-- Action item --
Leave out the pictures and repeat every record exactly.

☆ ☆ ☆

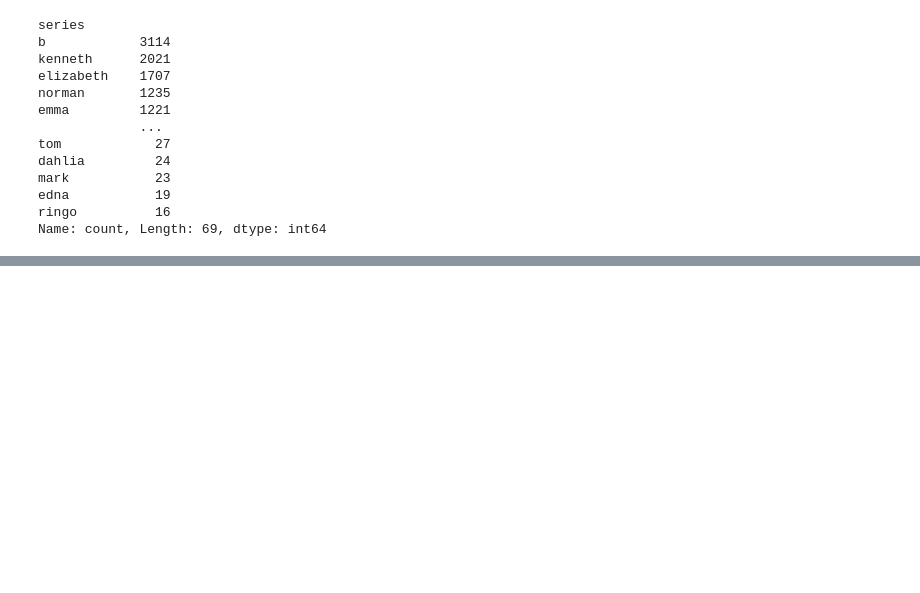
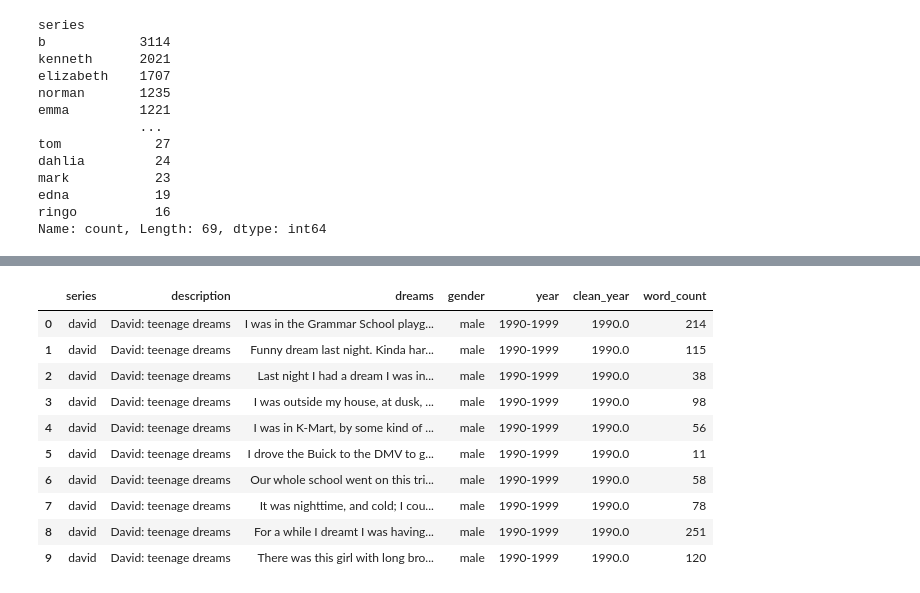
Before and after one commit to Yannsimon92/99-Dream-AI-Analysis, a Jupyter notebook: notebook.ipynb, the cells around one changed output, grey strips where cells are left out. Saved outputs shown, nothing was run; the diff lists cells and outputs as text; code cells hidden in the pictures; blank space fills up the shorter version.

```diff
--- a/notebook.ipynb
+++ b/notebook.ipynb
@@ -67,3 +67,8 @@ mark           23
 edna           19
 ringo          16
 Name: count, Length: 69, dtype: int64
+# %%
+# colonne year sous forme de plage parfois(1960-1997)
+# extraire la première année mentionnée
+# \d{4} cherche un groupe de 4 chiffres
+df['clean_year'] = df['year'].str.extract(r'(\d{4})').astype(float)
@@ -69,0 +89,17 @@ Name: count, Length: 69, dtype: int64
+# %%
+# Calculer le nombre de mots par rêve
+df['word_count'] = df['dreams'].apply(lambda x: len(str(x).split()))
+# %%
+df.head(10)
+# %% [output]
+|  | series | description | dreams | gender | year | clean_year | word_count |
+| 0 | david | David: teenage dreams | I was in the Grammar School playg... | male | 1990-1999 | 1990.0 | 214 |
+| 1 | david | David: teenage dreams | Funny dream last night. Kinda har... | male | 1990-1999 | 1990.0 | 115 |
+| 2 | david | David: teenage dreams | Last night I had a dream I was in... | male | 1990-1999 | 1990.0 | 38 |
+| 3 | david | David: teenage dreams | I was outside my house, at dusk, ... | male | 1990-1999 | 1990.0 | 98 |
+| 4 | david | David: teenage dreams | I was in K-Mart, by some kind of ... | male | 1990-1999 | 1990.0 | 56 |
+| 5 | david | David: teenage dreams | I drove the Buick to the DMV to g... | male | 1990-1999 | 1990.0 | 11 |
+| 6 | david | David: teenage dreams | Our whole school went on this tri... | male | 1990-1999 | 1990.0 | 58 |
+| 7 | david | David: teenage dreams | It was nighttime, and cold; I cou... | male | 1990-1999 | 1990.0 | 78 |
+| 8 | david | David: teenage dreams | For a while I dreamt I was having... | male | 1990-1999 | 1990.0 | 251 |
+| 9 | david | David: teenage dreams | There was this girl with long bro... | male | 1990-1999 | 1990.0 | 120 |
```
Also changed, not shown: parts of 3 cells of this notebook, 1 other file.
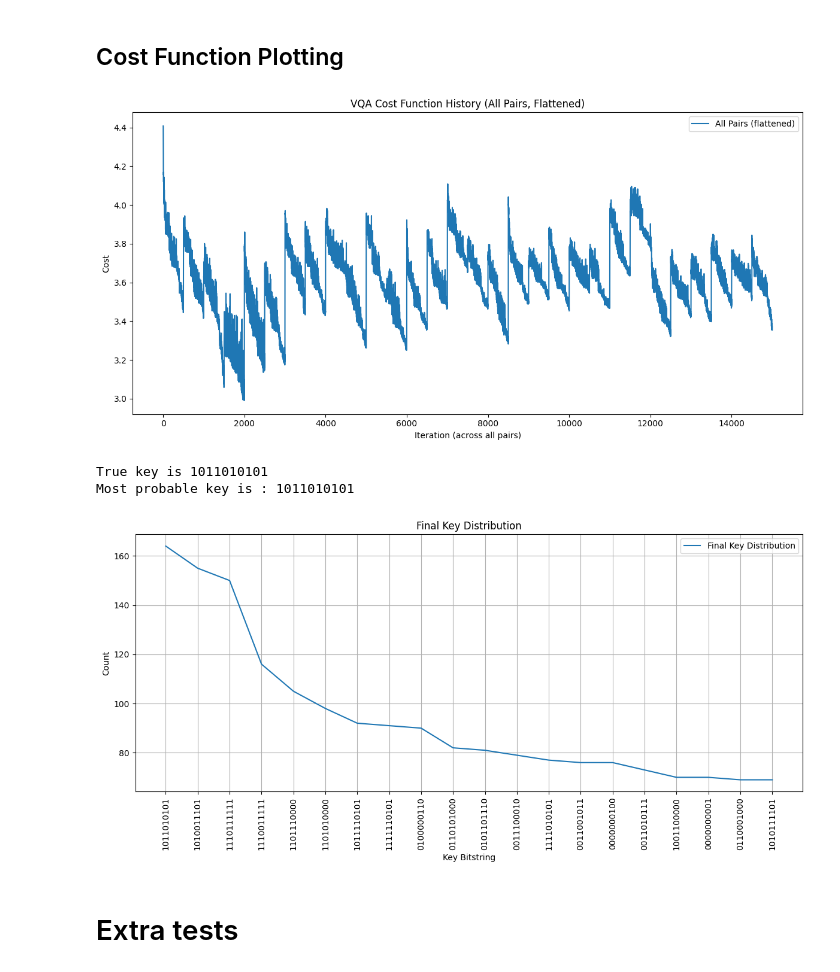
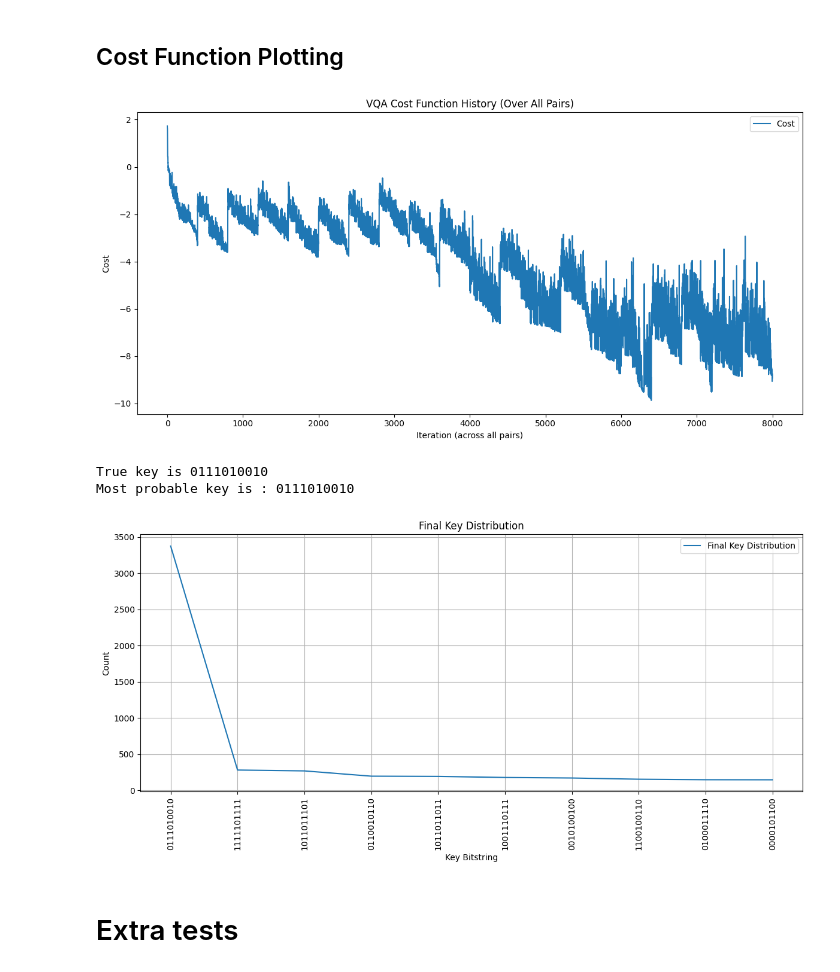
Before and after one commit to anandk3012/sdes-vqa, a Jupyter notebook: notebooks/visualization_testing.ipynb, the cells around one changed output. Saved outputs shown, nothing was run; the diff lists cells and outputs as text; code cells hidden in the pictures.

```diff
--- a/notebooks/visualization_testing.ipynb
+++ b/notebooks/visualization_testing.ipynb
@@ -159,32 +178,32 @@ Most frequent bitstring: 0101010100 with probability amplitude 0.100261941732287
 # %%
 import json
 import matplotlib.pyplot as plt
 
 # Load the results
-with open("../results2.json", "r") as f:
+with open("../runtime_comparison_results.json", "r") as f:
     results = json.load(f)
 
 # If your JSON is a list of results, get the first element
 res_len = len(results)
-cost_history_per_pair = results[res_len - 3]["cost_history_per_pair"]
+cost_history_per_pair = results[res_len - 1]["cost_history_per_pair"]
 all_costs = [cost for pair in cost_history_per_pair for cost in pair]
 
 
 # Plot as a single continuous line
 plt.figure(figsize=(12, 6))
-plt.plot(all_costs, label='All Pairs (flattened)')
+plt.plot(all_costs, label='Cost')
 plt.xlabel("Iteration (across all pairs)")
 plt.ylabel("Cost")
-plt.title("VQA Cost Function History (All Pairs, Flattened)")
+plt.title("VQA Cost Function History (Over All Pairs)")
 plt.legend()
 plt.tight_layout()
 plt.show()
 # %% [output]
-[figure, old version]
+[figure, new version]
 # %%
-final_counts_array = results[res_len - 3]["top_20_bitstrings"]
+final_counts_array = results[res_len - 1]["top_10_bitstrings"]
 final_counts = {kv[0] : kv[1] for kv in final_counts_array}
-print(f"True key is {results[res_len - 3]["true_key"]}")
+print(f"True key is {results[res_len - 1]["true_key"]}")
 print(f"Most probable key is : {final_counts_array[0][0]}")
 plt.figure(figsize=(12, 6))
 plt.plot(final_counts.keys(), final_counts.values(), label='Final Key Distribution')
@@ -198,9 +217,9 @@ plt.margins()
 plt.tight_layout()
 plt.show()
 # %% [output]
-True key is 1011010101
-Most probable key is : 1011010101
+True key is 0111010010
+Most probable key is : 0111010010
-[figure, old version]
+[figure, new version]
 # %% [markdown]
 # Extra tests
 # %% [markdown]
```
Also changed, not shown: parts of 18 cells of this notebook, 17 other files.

☆ ☆ ☆

-- Expected answer --
Before and after one commit to Yannsimon92/99-Dream-AI-Analysis, a Jupyter notebook: notebook.ipynb, the cells around one changed output, grey strips where cells are left out. Saved outputs shown, nothing was run; the diff lists cells and outputs as text; code cells hidden in the pictures; blank space fills up the shorter version.

```diff
--- a/notebook.ipynb
+++ b/notebook.ipynb
@@ -67,3 +67,8 @@ mark           23
 edna           19
 ringo          16
 Name: count, Length: 69, dtype: int64
+# %%
+# colonne year sous forme de plage parfois(1960-1997)
+# extraire la première année mentionnée
+# \d{4} cherche un groupe de 4 chiffres
+df['clean_year'] = df['year'].str.extract(r'(\d{4})').astype(float)
@@ -69,0 +89,17 @@ Name: count, Length: 69, dtype: int64
+# %%
+# Calculer le nombre de mots par rêve
+df['word_count'] = df['dreams'].apply(lambda x: len(str(x).split()))
+# %%
+df.head(10)
+# %% [output]
+|  | series | description | dreams | gender | year | clean_year | word_count |
+| 0 | david | David: teenage dreams | I was in the Grammar School playg... | male | 1990-1999 | 1990.0 | 214 |
+| 1 | david | David: teenage dreams | Funny dream last night. Kinda har... | male | 1990-1999 | 1990.0 | 115 |
+| 2 | david | David: teenage dreams | Last night I had a dream I was in... | male | 1990-1999 | 1990.0 | 38 |
+| 3 | david | David: teenage dreams | I was outside my house, at dusk, ... | male | 1990-1999 | 1990.0 | 98 |
+| 4 | david | David: teenage dreams | I was in K-Mart, by some kind of ... | male | 1990-1999 | 1990.0 | 56 |
+| 5 | david | David: teenage dreams | I drove the Buick to the DMV to g... | male | 1990-1999 | 1990.0 | 11 |
+| 6 | david | David: teenage dreams | Our whole school went on this tri... | male | 1990-1999 | 1990.0 | 58 |
+| 7 | david | David: teenage dreams | It was nighttime, and cold; I cou... | male | 1990-1999 | 1990.0 | 78 |
+| 8 | david | David: teenage dreams | For a while I dreamt I was having... | male | 1990-1999 | 1990.0 | 251 |
+| 9 | david | David: teenage dreams | There was this girl with long bro... | male | 1990-1999 | 1990.0 | 120 |
```
Also changed, not shown: parts of 3 cells of this notebook, 1 other file.
Before and after one commit to anandk3012/sdes-vqa, a Jupyter notebook: notebooks/visualization_testing.ipynb, the cells around one changed output. Saved outputs shown, nothing was run; the diff lists cells and outputs as text; code cells hidden in the pictures.

```diff
--- a/notebooks/visualization_testing.ipynb
+++ b/notebooks/visualization_testing.ipynb
@@ -159,32 +178,32 @@ Most frequent bitstring: 0101010100 with probability amplitude 0.100261941732287
 # %%
 import json
 import matplotlib.pyplot as plt
 
 # Load the results
-with open("../results2.json", "r") as f:
+with open("../runtime_comparison_results.json", "r") as f:
     results = json.load(f)
 
 # If your JSON is a list of results, get the first element
 res_len = len(results)
-cost_history_per_pair = results[res_len - 3]["cost_history_per_pair"]
+cost_history_per_pair = results[res_len - 1]["cost_history_per_pair"]
 all_costs = [cost for pair in cost_history_per_pair for cost in pair]
 
 
 # Plot as a single continuous line
 plt.figure(figsize=(12, 6))
-plt.plot(all_costs, label='All Pairs (flattened)')
+plt.plot(all_costs, label='Cost')
 plt.xlabel("Iteration (across all pairs)")
 plt.ylabel("Cost")
-plt.title("VQA Cost Function History (All Pairs, Flattened)")
+plt.title("VQA Cost Function History (Over All Pairs)")
 plt.legend()
 plt.tight_layout()
 plt.show()
 # %% [output]
-[figure, old version]
+[figure, new version]
 # %%
-final_counts_array = results[res_len - 3]["top_20_bitstrings"]
+final_counts_array = results[res_len - 1]["top_10_bitstrings"]
 final_counts = {kv[0] : kv[1] for kv in final_counts_array}
-print(f"True key is {results[res_len - 3]["true_key"]}")
+print(f"True key is {results[res_len - 1]["true_key"]}")
 print(f"Most probable key is : {final_counts_array[0][0]}")
 plt.figure(figsize=(12, 6))
 plt.plot(final_counts.keys(), final_counts.values(), label='Final Key Distribution')
@@ -198,9 +217,9 @@ plt.margins()
 plt.tight_layout()
 plt.show()
 # %% [output]
-True key is 1011010101
-Most probable key is : 1011010101
+True key is 0111010010
+Most probable key is : 0111010010
-[figure, old version]
+[figure, new version]
 # %% [markdown]
 # Extra tests
 # %% [markdown]
```
Also changed, not shown: parts of 18 cells of this notebook, 17 other files.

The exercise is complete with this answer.